So why do you think I am saying this today? What, if anything, do you think it has to do with today’s readings? Well, of course, the story of the Transfiguration is about reality not being what it seems. There’s so much more to the Jesus story than meets the eye, and not just Jesus himself, but the whole mystery of faith in all its shapes and forms. Millions dismiss the world of faith today, but they are making a fatal mistake. They are making the mistake of thinking that reality is fully expressed in what we see, hear, touch, taste, smell or believe. But at every level we know now that this not true. From evolution to general relativity, from quantum physics to the outer reaches of the cosmos, we are learning every day how little we actually know. We are surrounded by mystery and until we understand, or more accurately open ourselves up to it, we understand nothing.
But how do we come to terms with mystery? How do we come to know things beyond the limits of our current limited view of reality Well to answer that question I invite you to go back to someone we mentioned a moment ago, Albert Einstein, one of the greatest names in the history of science. Einstein had a problem. He was not good at maths. And this was a serious problem, because maths was the language he needed to use to express what was thinking. And so he had to get people who did know maths to help him. His own greatness, you see, lay not in his powers as a mathematician, but in his powers of intuition, his imagination which enabled him to ‘seein his mind’s eye things others could not see. His theory of General Relativity seemed gobbledegook to many. It was only a theory and he had no proof of it. But as the years have passed – and this is the crucial point – what Einstein intuited in 1917 has slowly but surely been proved right. In 1919 an eclipse of the sun proved that light bent around bodies in space and as recently as 2015 a key prediction of his General Theory of Relativity was proved to be accurate when scientists were able to measure gravitational waves, ripples in the fabric of spacetime, caused by two huge black holes – another prediction of Einstein – coming together and causing an explosion 30 times the mass of the sun which took place 1.3bn light years ago.
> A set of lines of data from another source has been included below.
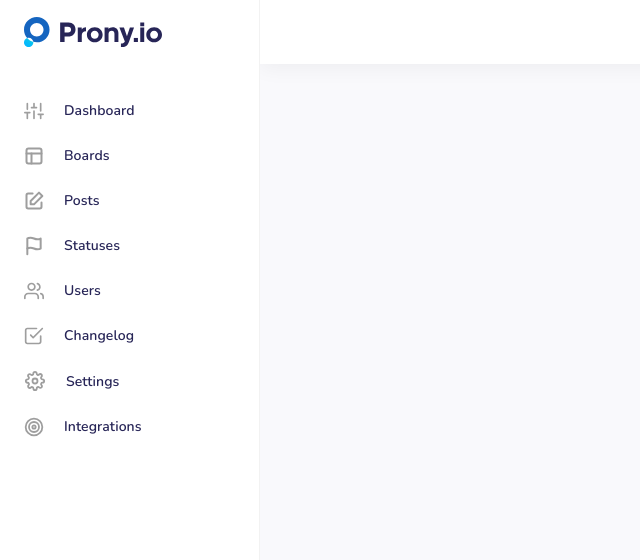
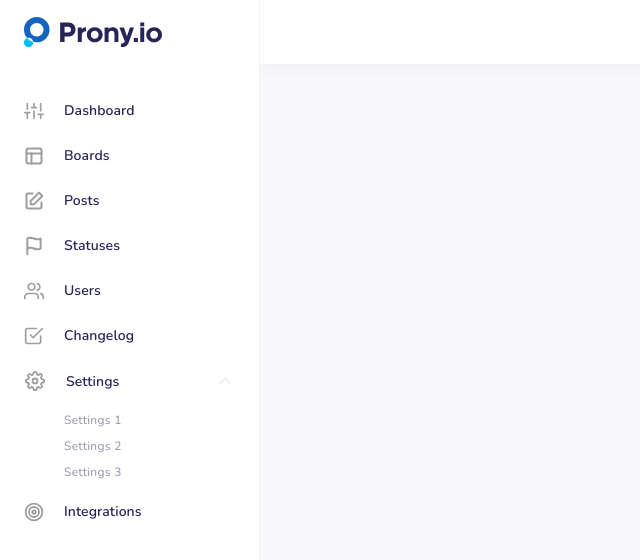
Before and after one commit to MTONSEG/prony_dashboard, a React (Create React App) app: page / in a window 1280 px wide. Both pictures are taken after a click on the element "Settings". Shown: the top 560 px of the page, without its empty margins (0-640 px from the left). Built offline with nearby package versions, Linux system fonts and the light colour scheme.

Commit message:
finish Navbar

```diff
--- a/src/App.jsx
+++ b/src/App.jsx
@@ -9,7 +9,7 @@ const App = ({ store }) => {
 	return (
 		<div className="wrapper">
 			<Navbar state={state.navbarStore} />
-			<Main />
+			<Main state={state} />
 		</div>
 	)
 }
--- a/src/components/Main/Main.jsx
+++ b/src/components/Main/Main.jsx
@@ -1,4 +1,4 @@
-import React, {lazy, Suspense} from 'react';
+import React, { lazy, Suspense } from 'react';
 import { Routes, Route } from "react-router-dom";
 import Header from '../Header/Header';
 import Loading from '../UI/Loading/Loading';
@@ -6,7 +6,7 @@ import Loading from '../UI/Loading/Loading';
 const Main = ({ state }) => {
 	return (
 		<main className="main">
-			<Header />
+			<Header state={state.headerStore} />
 			<Suspense fallback={<Loading />}>
 				<Routes>
 					<Route path="/" element={<div></div>} />
--- a/src/components/Navbar/Navbar.jsx
+++ b/src/components/Navbar/Navbar.jsx
@@ -1,4 +1,5 @@
-import React from 'react';
+import React, { useState, useRef } from 'react';
+import { Link } from 'react-router-dom';
 import Logo from './Logo/Logo';
 import './Navbar.scss';
 import {
@@ -13,42 +14,78 @@ import {
 } from '../UI/SVGIcons/SVGIcons';
 
 const Navbar = ({ state }) => {
+
+	let [activeSettingList, setActiveSettingList] = useState(false);
+	let settingEl = useRef();
+
+	let listSetting = state.setting.list.map((el, i) => (
+		<li key={i} className="settings-navbar__item">
+			<Link to="" className='settings-navbar__link'>{el}</Link>
+		</li>
+	))
+
+	const handleOnSettingsClick = () => { setActiveSettingList(!activeSettingList) }
+
 	return (
 		<nav className="navbar">
 			<Logo icon={state.logo} />
+
 			<div className="navbar__list">
-				<div className="navbar__item">
+				<Link to="" className="navbar__item">
 					<DashboardIcon className="navbar__item-icon" />
 					<p className="navbar__item-text">Dashboard</p>
-				</div>
-				<div className="navbar__item">
+				</Link>
+				<Link to="" className="navbar__item">
 					<BoardIcon className="navbar__item-icon stroke" />
 					<p className="navbar__item-text">Boards</p>
-				</div>
-				<div className="navbar__item">
+				</Link>
+				<Link to="" className="navbar__item">
 					<PostsIcon className="navbar__item-icon stroke" />
 					<p className="navbar__item-text">Posts</p>
-				</div>
-				<div className="navbar__item">
+				</Link>
+				<Link to="" className="navbar__item">
 					<StatusesIcon className="navbar__item-icon stroke" />
 					<p className="navbar__item-text">Statuses</p>
-				</div>
-				<div className="navbar__item">
+				</Link>
+				<Link to="" className="navbar__item">
 					<UsersIcon className="navbar__item-icon" />
 					<p className="navbar__item-text">Users</p>
-				</div>
-				<div className="navbar__item">
+				</Link>
+				<Link to="" className="navbar__item">
 					<ChangelogIcon className="navbar__item-icon" />
 					<p className="navbar__item-text">Changelog</p>
+				</Link>
+				<div
+					className={
+						activeSettingList
+							? "navbar__settings settings-navbar active"
+							: "navbar__settings settings-navbar"
+					}
+					onClick={handleOnSettingsClick}
+				>
+					<div className="settings-navbar__header navbar__item">
+						<SettingsIcon className="navbar__item-icon-setting" />
+						<p className="navbar__item-text">Settings</p>
+					</div>
+
+					<ul ref={settingEl}
+						className="settings-navbar__list"
+						style={
+							activeSettingList
+								? { height: settingEl.current.scrollHeight }
+								: { height: '0' }
+
+						}
+						onClick={e => { e.stopPropagation() }}
+					>
+						{listSetting}
+					</ul>
+
 				</div>
-				<div className="navbar__item">
-					<SettingsIcon className="navbar__item-icon-setting" />
-					<p className="navbar__item-text">Settings</p>
-				</div>
-				<div className="navbar__item">
+				<Link to="" className="navbar__item">
 					<IntegrationsIcon className="navbar__item-icon stroke" />
 					<p className="navbar__item-text">Integrations</p>
-				</div>
+				</Link>
 			</div>
 		</nav>
 	)
--- a/src/components/Navbar/Navbar.scss
+++ b/src/components/Navbar/Navbar.scss
@@ -55,3 +55,48 @@
 	}
 
 }
+
+.settings-navbar {
+	overflow: hidden;
+	&__header {
+		position: relative;
+		&::after {
+			content: "";
+			background: url('../../assets/icons/arrow-tab.svg') center/cover no-repeat;
+			position: absolute;
+			top: calc(50% - 3.3px);
+			right: 28px;
+			width: 11.67px;
+			height: 6.67px;
+			transform: rotate(180deg);
+		}
+	}
+
+	&__list {
+		margin: 0;
+		height: 0;
+		opacity: 0;
+	}
+	&__list,
+	&__header::after {
+		transition: all .2s;
+	}
+
+	&__link {
+		font-size: 12px;
+		line-height: 20px;
+		letter-spacing: 0.3px;
+		margin: 0 0 6px;
+		color: rgba(39, 37, 87, 0.5);
+		&:hover {
+			color: #272557;
+		}
+	}
+	&.active .settings-navbar__list {
+		margin: 6px 10px 7px 64px;
+		opacity: 1;
+	}
+	&.active .settings-navbar__header::after {
+		transform: rotate(0);
+	}
+}
--- a/src/store.js
+++ b/src/store.js
@@ -1,53 +1,29 @@
 import logo from './assets/icons/logo.svg';
+import iconTabArrow from './assets/icons/arrow-tab.svg';
+import photoUserHeader from './assets/images/header_photo.jpg';
 
 const images = {
-	logo: logo
+	logo: logo,
+	iconTabArrow: iconTabArrow,
+	header: {
+		photoUserHeader: photoUserHeader
+	}
 }
 
 export const navbarStore = {
 	logo: images.logo,
-	list: [
-		{
-			title: 'Dashboard',
-			icon: ''
-		},
-		{
-			title: 'Boards',
-			icon: ''
-		},
-		{
-			title: 'Posts',
-			icon: ''
-		},
-		{
-			title: 'Statuses',
-			icon: ''
-		},
-		{
-			title: 'Users',
-			icon: ''
-		},
-		{
-			title: 'Changelog',
-			icon: ''
-		},
-	],
 	setting: {
 		title: 'Settings',
-		icon: '',
+		icon: images.iconTabArrow,
 		list: ['Settings 1', 'Settings 2', 'Settings 3']
 	},
-	Integrations: {
-		title: 'Integrations',
-		icon: ''
-	}
 }
 
 export const headerStore = {
 	theme: 'day',
 	user: {
-		photo: '',
-		name: '',
+		photo: images.header.photoUserHeader,
+		name: 'Lucy Lavender',
 		status: true
 	}
 }
```
Also changed, not shown: src/assets/icons/arrow-tab.svg (added), src/assets/images/header_photo.jpg (added).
And now we come to my main point: that what is true of Einstein is also true of Jesus and the world of faith. People at the beginning of the 20th century thought Einstein was mad, just as many today reject the whole Jesus thing as mad. And as happened with general relativity, the only way to resolve this one way or another is to test it. Jesus tells us that the world will find happiness and peace by loving our enemies and doing good to those who hate us. Well, there is only one way to find out if this is right; to try it and see what happens. But such an idea seems as ridiculous to millions as the idea that one thing can be in two places at the same time or that one could equal three. It means thinking outside the box, imagining a whole new way of living and being human. Jesus tells us that the future of the world lies in the powerful becoming the servants of the weak and powerless. And more than that, that the future actually belongs to the weak and the powerless. Well, try it and see if it works. Faith tells us that Jesus is God made flesh and living among us; that the source of everything that exists has become one of us. This makes no sense to the world. But neither does a crash between two black holes 1.3 billion light years ago producing more energy that the rest of the cosmos put together, the effects of which are still going on around us today. A hundred years ago, people thought there was only one galaxy; ours. Now we know that there are billions of them
G.K.Chesterton famously said that the trouble with Christianity is that it’s never been tried. And in a sense that’s what we are called to do. To test it. To try it. To experiment with it. And then, having tested it, to see the whole cosmos gradually transfigured before our very eyes.